Find and copy the lines in the records beneath this task that contain the word "fromHeight".

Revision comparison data
-- -- --
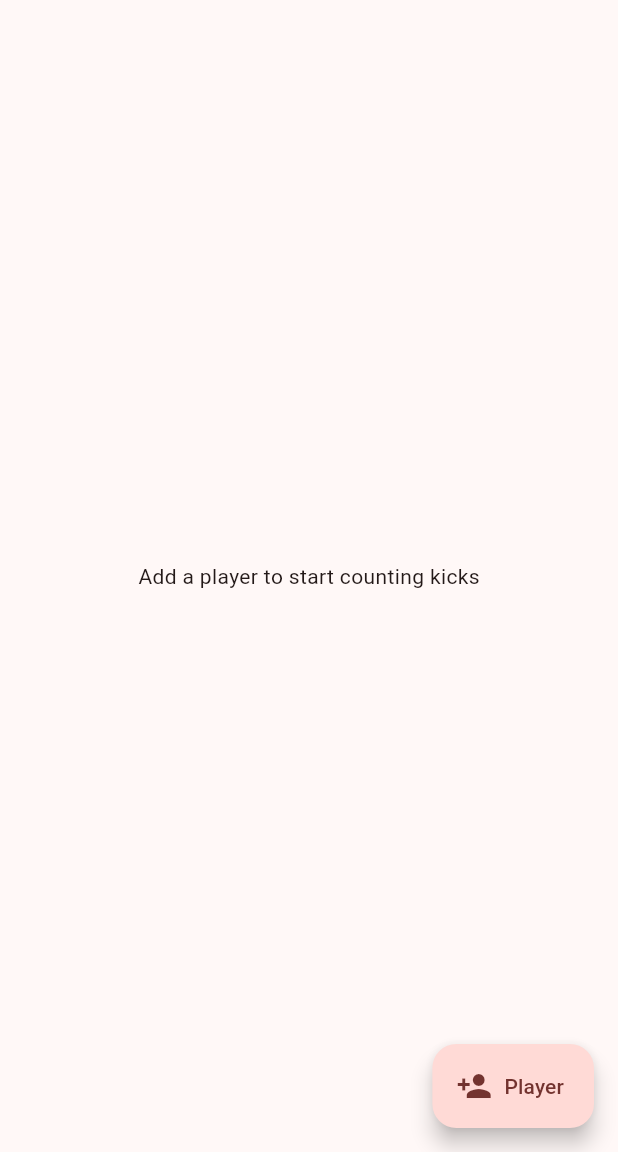
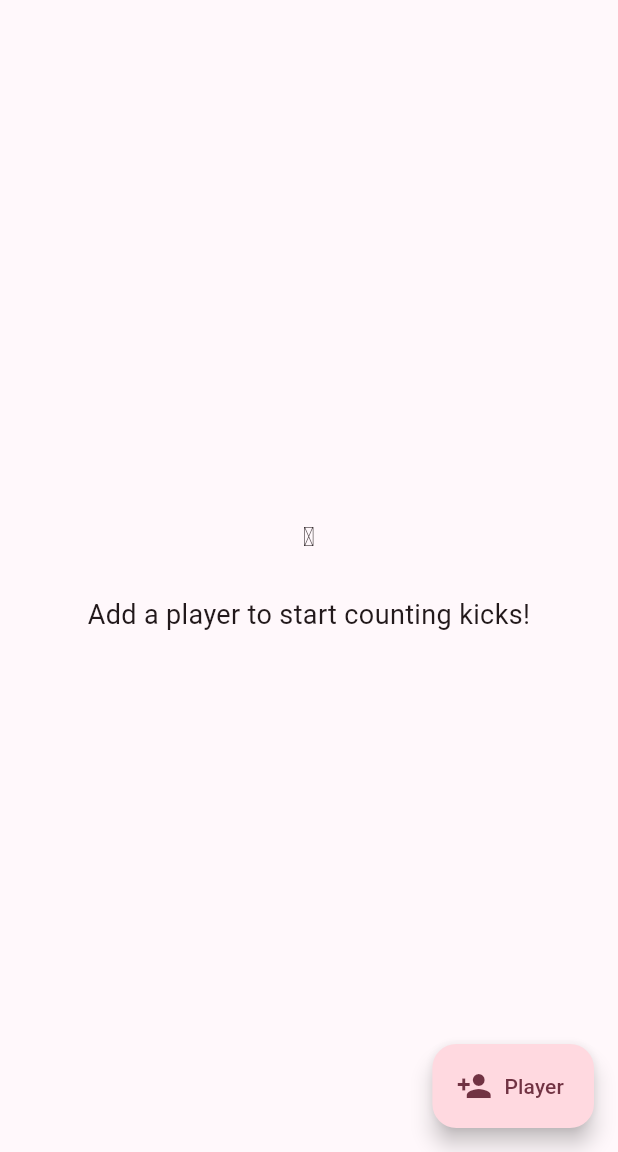
Before and after one commit to nhitran53/traditional-birdie, a Flutter app: the screen it shows after launch, after a tap on "Start juggling", on a phone screen of 412 x 824 dp, the part 84-1236 px from its top. Run offline on Flutter 3.47's test engine with Material 3 defaults, Android fonts, the phone set to English and light mode, and no system bars.

Commit message:
Cuter pastel UI and review fixes
Pastel rounded team cards, bouncy score pop animation, floating
feather mascot, juggling cheers and medal leaderboard.

Fix: dropping with zero kicks no longer counts an attempt,
re-tapping the active player keeps their streak, and the set-point
banner shows both teams at a capped deuce.

```diff
--- a/lib/main.dart
+++ b/lib/main.dart
@@ -13,7 +13,8 @@ class TraditionalBirdieApp extends StatelessWidget {
       title: 'Shuttlecock Score',
       debugShowCheckedModeBanner: false,
       theme: ThemeData(
-        colorScheme: ColorScheme.fromSeed(seedColor: const Color(0xFFD32F2F)),
+        colorScheme: ColorScheme.fromSeed(seedColor: const Color(0xFFFF8FAB)),
+        scaffoldBackgroundColor: const Color(0xFFFFF8FB),
         useMaterial3: true,
       ),
       home: const HomeScreen(),
--- a/lib/models/juggle_session.dart
+++ b/lib/models/juggle_session.dart
@@ -22,6 +22,7 @@ class JuggleSession {
   }
 
   void select(int index) {
+    if (index == activeIndex) return;
     if (streak > 0) drop();
     activeIndex = index;
   }
@@ -34,7 +35,7 @@ class JuggleSession {
   /// Ends the current streak. Returns true if it set a new personal best.
   bool drop() {
     final p = active;
-    if (p == null) return false;
+    if (p == null || streak == 0) return false;
     p.attempts++;
     final isBest = streak > p.best;
     if (isBest) p.best = streak;
--- a/lib/screens/home_screen.dart
+++ b/lib/screens/home_screen.dart
@@ -12,8 +12,8 @@ class HomeScreen extends StatefulWidget {
 }
 
 class _HomeScreenState extends State<HomeScreen> {
-  final _teamA = TextEditingController(text: 'Red Team');
-  final _teamB = TextEditingController(text: 'Blue Team');
+  final _teamA = TextEditingController(text: 'Pink Team');
+  final _teamB = TextEditingController(text: 'Mint Team');
   int _pointsPerSet = 21;
   int _bestOf = 3;
 
@@ -34,9 +34,8 @@ class _HomeScreenState extends State<HomeScreen> {
       setsToWin: (_bestOf + 1) ~/ 2,
       pointCap: _pointsPerSet + 4,
     );
-    Navigator.of(context).push(
-      MaterialPageRoute(builder: (_) => MatchScreen(match: match)),
-    );
+    Navigator.of(context)
+        .push(MaterialPageRoute(builder: (_) => MatchScreen(match: match)));
   }
 
   @override
@@ -47,7 +46,7 @@ class _HomeScreenState extends State<HomeScreen> {
       body: ListView(
         padding: const EdgeInsets.all(20),
         children: [
-          const Text('🪶', textAlign: TextAlign.center, style: TextStyle(fontSize: 64)),
+          const Center(child: BouncingFeather()),
           Text(
             'Traditional shuttlecock kicking',
             textAlign: TextAlign.center,
@@ -60,7 +59,7 @@ class _HomeScreenState extends State<HomeScreen> {
             controller: _teamA,
             decoration: const InputDecoration(
               labelText: 'Team 1',
-              prefixIcon: Icon(Icons.circle, color: Colors.red),
+              prefixIcon: Icon(Icons.circle, color: Color(0xFFFFB5C2)),
               border: OutlineInputBorder(),
             ),
           ),
@@ -69,7 +68,7 @@ class _HomeScreenState extends State<HomeScreen> {
             controller: _teamB,
             decoration: const InputDecoration(
               labelText: 'Team 2',
-              prefixIcon: Icon(Icons.circle, color: Colors.blue),
+              prefixIcon: Icon(Icons.circle, color: Color(0xFFA8E6CF)),
               border: OutlineInputBorder(),
             ),
           ),
@@ -107,7 +106,9 @@ class _HomeScreenState extends State<HomeScreen> {
             onPressed: _startMatch,
             icon: const Icon(Icons.sports_volleyball),
             label: const Text('Start match'),
-            style: FilledButton.styleFrom(minimumSize: const Size.fromHeight(52)),
+            style: FilledButton.styleFrom(
+              minimumSize: const Size.fromHeight(52),
+            ),
           ),
           const Divider(height: 48),
           Text('Juggling mode', style: theme.textTheme.titleLarge),
@@ -117,15 +118,53 @@ class _HomeScreenState extends State<HomeScreen> {
           ),
           const SizedBox(height: 12),
           OutlinedButton.icon(
-            onPressed: () => Navigator.of(context).push(
-              MaterialPageRoute(builder: (_) => const JuggleScreen()),
-            ),
+            onPressed: () => Navigator.of(context)
+                .push(MaterialPageRoute(builder: (_) => const JuggleScreen())),
             icon: const Icon(Icons.repeat),
             label: const Text('Start juggling'),
-            style: OutlinedButton.styleFrom(minimumSize: const Size.fromHeight(52)),
+            style: OutlinedButton.styleFrom(
+              minimumSize: const Size.fromHeight(52),
+            ),
           ),
         ],
       ),
     );
   }
 }
+
+/// The home-screen mascot: a feather that gently floats up and down.
+class BouncingFeather extends StatefulWidget {
+  const BouncingFeather({super.key});
+
+  @override
+  State<BouncingFeather> createState() => _BouncingFeatherState();
+}
+
+class _BouncingFeatherState extends State<BouncingFeather>
+    with SingleTickerProviderStateMixin {
+  late final AnimationController _c = AnimationController(
+    vsync: this,
+    duration: const Duration(milliseconds: 1400),
+  )..repeat(reverse: true);
+
+  @override
+  void dispose() {
+    _c.dispose();
+    super.dispose();
+  }
+
+  @override
+  Widget build(BuildContext context) {
+    return AnimatedBuilder(
+      animation: _c,
+      builder: (_, child) {
+        final t = Curves.easeInOut.transform(_c.value);
+        return Transform.translate(
+          offset: Offset(0, -14 * t),
+          child: Transform.rotate(angle: 0.25 * (t - 0.5), child: child),
+        );
+      },
+      child: const Text('🪶', style: TextStyle(fontSize: 72)),
+    );
+  }
+}
--- a/lib/screens/juggle_screen.dart
+++ b/lib/screens/juggle_screen.dart
@@ -1,12 +1,22 @@
 import 'package:flutter/material.dart';
 
 import '../models/juggle_session.dart';
+import 'match_screen.dart' show PopNumber;
 
 class JuggleScreen extends StatefulWidget {
   const JuggleScreen({super.key});
 
   @override
   State<JuggleScreen> createState() => _JuggleScreenState();
+}
+
+String _cheer(int streak) {
+  if (streak == 0) return 'tap for each kick 🦶';
+  if (streak < 5) return 'nice start! 🐣';
+  if (streak < 10) return 'keep it up! 🌸';
+  if (streak < 25) return 'wow, so smooth! 🌈';
+  if (streak < 50) return 'on fire!! 🔥';
+  return 'legendary kicker 👑';
 }
 
 class _JuggleScreenState extends State<JuggleScreen> {
@@ -26,16 +36,21 @@ class _JuggleScreenState extends State<JuggleScreen> {
   void _drop() {
     final player = _session.active;
     final streak = _session.streak;
+    if (streak == 0) return;
     late bool isBest;
     setState(() => isBest = _session.drop());
     if (player == null) return;
     ScaffoldMessenger.of(context)
       ..hideCurrentSnackBar()
-      ..showSnackBar(SnackBar(
-        content: Text(isBest && streak > 0
+      ..showSnackBar(
+        SnackBar(
+          content: Text(
+            isBest && streak > 0
                 ? '🎉 New best for ${player.name}: $streak kicks!'
-            : '${player.name} dropped it at $streak'),
-      ));
+                : '${player.name} dropped it at $streak',
+          ),
+        ),
+      );
   }
 
   @override
@@ -51,14 +66,23 @@ class _JuggleScreenState extends State<JuggleScreen> {
         label: const Text('Player'),
       ),
       body: _session.players.isEmpty
-          ? const Center(child: Text('Add a player to start counting kicks'))
+          ? const Center(
+              child: Text(
+                '🪶\n\nAdd a player to start counting kicks!',
+                textAlign: TextAlign.center,
+                style: TextStyle(fontSize: 18),
+              ),
+            )
           : Column(
               children: [
                 SizedBox(
                   height: 56,
                   child: ListView(
                     scrollDirection: Axis.horizontal,
-                    padding: const EdgeInsets.symmetric(horizontal: 12, vertical: 8),
+                    padding: const EdgeInsets.symmetric(
+                      horizontal: 12,
+                      vertical: 8,
+                    ),
                     children: [
                       for (var i = 0; i < _session.players.length; i++)
                         Padding(
@@ -66,7 +90,8 @@ class _JuggleScreenState extends State<JuggleScreen> {
                           child: ChoiceChip(
                             label: Text(_session.players[i].name),
                             selected: _session.activeIndex == i,
-                            onSelected: (_) => setState(() => _session.select(i)),
+                            onSelected: (_) =>
+                                setState(() => _session.select(i)),
                           ),
                         ),
                     ],
@@ -74,24 +99,35 @@ class _JuggleScreenState extends State<JuggleScreen> {
                 ),
                 Expanded(
                   flex: 3,
+                  child: Padding(
+                    padding: const EdgeInsets.symmetric(horizontal: 16),
                     child: Material(
-                    color: theme.colorScheme.primaryContainer,
+                      color: const Color(0xFFFFE3EC),
+                      borderRadius: BorderRadius.circular(32),
+                      clipBehavior: Clip.antiAlias,
                       child: InkWell(
                         onTap: () => setState(_session.kick),
                         child: Center(
                           child: Column(
                             mainAxisSize: MainAxisSize.min,
                             children: [
-                            Text(active?.name ?? '', style: theme.textTheme.titleLarge),
                               Text(
-                              '${_session.streak}',
+                                active?.name ?? '',
+                                style: theme.textTheme.titleLarge,
+                              ),
+                              PopNumber(
+                                value: _session.streak,
                                 style: const TextStyle(
                                   fontSize: 120,
-                                fontWeight: FontWeight.bold,
+                                  fontWeight: FontWeight.w900,
                                 ),
                               ),
-                            const Text('tap for each kick'),
+                              Text(
+                                _cheer(_session.streak),
+                                style: theme.textTheme.titleMedium,
+                              ),
                             ],
+                          ),
                         ),
                       ),
                     ),
@@ -102,11 +138,11 @@ class _JuggleScreenState extends State<JuggleScreen> {
                   child: FilledButton.icon(
                     onPressed: _drop,
                     style: FilledButton.styleFrom(
-                      backgroundColor: theme.colorScheme.error,
+                      backgroundColor: const Color(0xFFFF8A80),
                       minimumSize: const Size.fromHeight(52),
                     ),
                     icon: const Icon(Icons.arrow_downward),
-                    label: const Text('Dropped!'),
+                    label: const Text('Oops, dropped!'),
                   ),
                 ),
                 Expanded(
@@ -116,11 +152,20 @@ class _JuggleScreenState extends State<JuggleScreen> {
                     children: [
                       Padding(
                         padding: const EdgeInsets.symmetric(horizontal: 16),
-                        child: Text('Leaderboard', style: theme.textTheme.titleMedium),
+                        child: Text(
+                          'Leaderboard',
+                          style: theme.textTheme.titleMedium,
+                        ),
                       ),
                       for (final (i, p) in _session.leaderboard.indexed)
                         ListTile(
-                          leading: CircleAvatar(child: Text('${i + 1}')),
+                          leading: CircleAvatar(
+                            backgroundColor: const Color(0xFFFFF1B8),
+                            child: Text(
+                              const ['🥇', '🥈', '🥉'].elementAtOrNull(i) ??
+                                  '${i + 1}',
+                            ),
+                          ),
                           title: Text(p.name),
                           subtitle: Text('${p.attempts} attempts'),
                           trailing: Text(
```
Also changed, not shown: lib/models/shuttlecock_match.dart (+8 -7 lines), lib/screens/match_screen.dart (+59 -20 lines), 1 other file. Lines whose indentation alone changed are shown as unchanged.
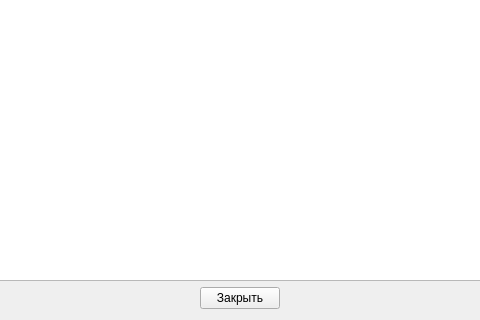
AlexeyScherbakov2021/Remont2, file Remont/setterdlg.ui: the form before one commit; both pictures show x 131 to 611 and y 167 to 487 of the 741 by 487 pixel window.
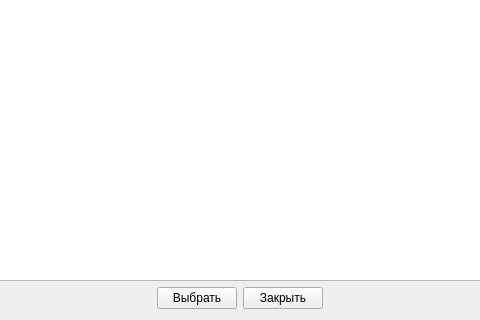
The form after the commit. Icons and pictures are not drawn.

The edit to the form file:
```diff
--- a/Remont/setterdlg.ui
+++ b/Remont/setterdlg.ui
@@ -137,6 +137,17 @@
        </property>
       </spacer>
      </item>
+     <item>
+      <widget class="QPushButton" name="pbSelect">
+       <property name="text">
+        <string>Выбрать</string>
+       </property>
+       <property name="icon">
+        <iconset resource="resource.qrc">
+         <normaloff>:/image/Apply24x24.png</normaloff>:/image/Apply24x24.png</iconset>
+       </property>
+      </widget>
+     </item>
      <item>
       <widget class="QPushButton" name="pbClose">
        <property name="text">
```
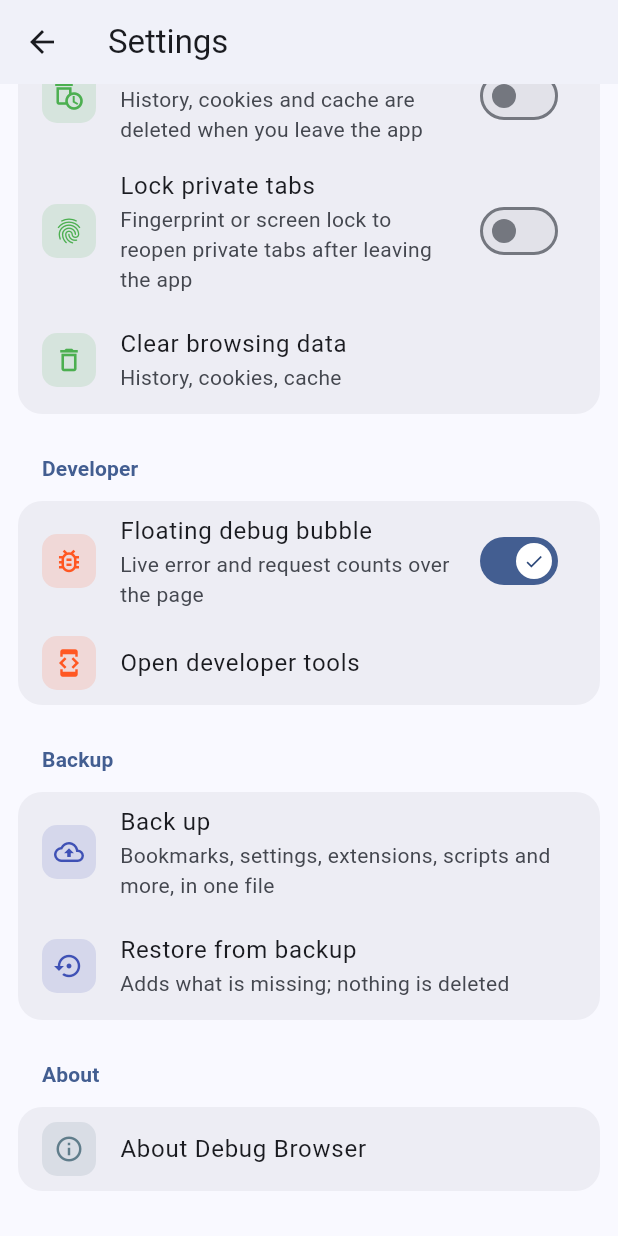
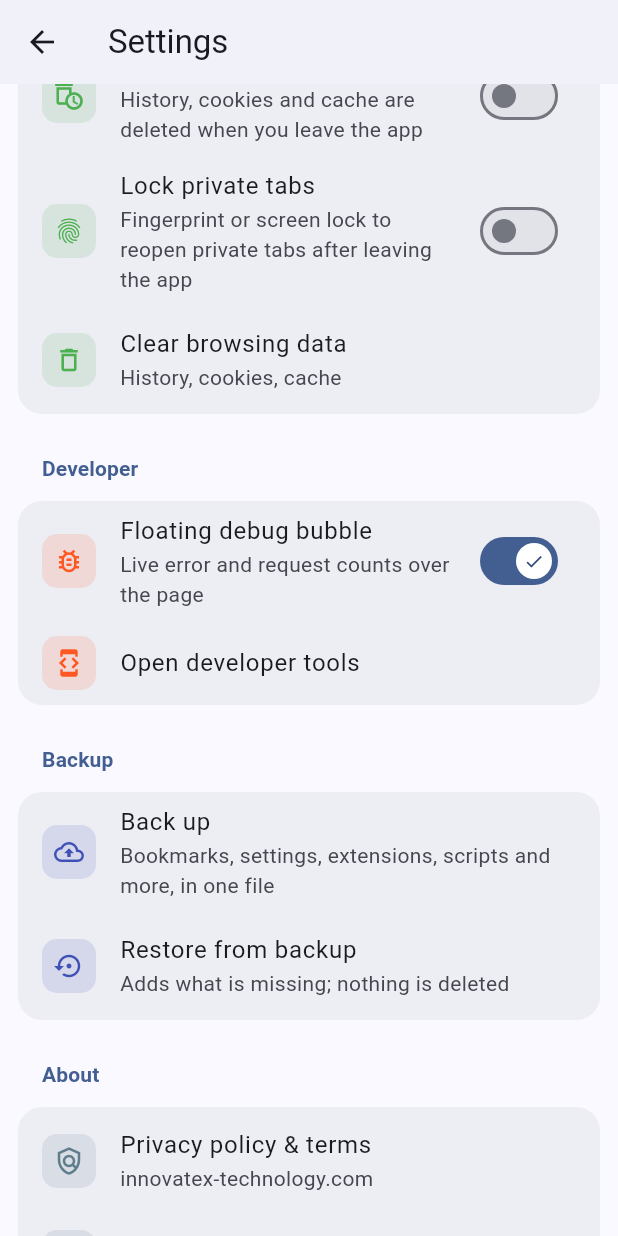
Before and after one commit to RiteshKumarNitk/devtotool, a Flutter app: the SettingsPage screen opened directly, scrolled down 1354 dp, on a phone screen of 412 x 824 dp. Run offline on Flutter 3.47's test engine with Material 3 defaults, Android fonts, the phone set to English and light mode, and no system bars; our stand-ins replace flutter_riverpod, flutter_tts, hive_flutter, local_auth, qr_flutter, screenshot and 2 more; missing offline and left inert: webview_flutter_android; accounts and stored records are empty.

Commit message:
Settings: link to the hosted privacy policy & terms
Co-Authored-By: Claude Opus 5.5 <noreply@anthropic.com>

```diff
--- a/debug_browser/lib/features/settings/settings_page.dart
+++ b/debug_browser/lib/features/settings/settings_page.dart
@@ -422,6 +422,15 @@ class SettingsPage extends ConsumerWidget {
           ),
           ]),
           section('About', Colors.blueGrey, [
+          ListTile(
+            leading: const _Badge(Icons.policy_outlined),
+            title: const Text('Privacy policy & terms'),
+            subtitle: const Text('innovatex-technology.com'),
+            onTap: () {
+              Navigator.of(context).popUntil((r) => r.isFirst);
+              ref.read(tabsProvider.notifier).newTab(url: privacyPolicyUrl);
+            },
+          ),
           const AboutListTile(
             icon: _Badge(Icons.info_outline),
             applicationIcon: ClipRRect(
@@ -447,6 +456,9 @@ class SettingsPage extends ConsumerWidget {
 
 
 /// Colour of the icon badges in one settings section.
+/// Hosted on the company website; also given to the Play Console.
+const privacyPolicyUrl = 'https://innovatex-technology.com/apps/debug-browser/privacy';
+
 class _SectionColor extends InheritedWidget {
   final Color color;
   const _SectionColor({required this.color, required super.child});
```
-- -- --
# OUTPUT OF THE EXERCISE:
-            style: FilledButton.styleFrom(minimumSize: const Size.fromHeight(52)),
+              minimumSize: const Size.fromHeight(52),
-            style: OutlinedButton.styleFrom(minimumSize: const Size.fromHeight(52)),
+              minimumSize: const Size.fromHeight(52),
                       minimumSize: const Size.fromHeight(52),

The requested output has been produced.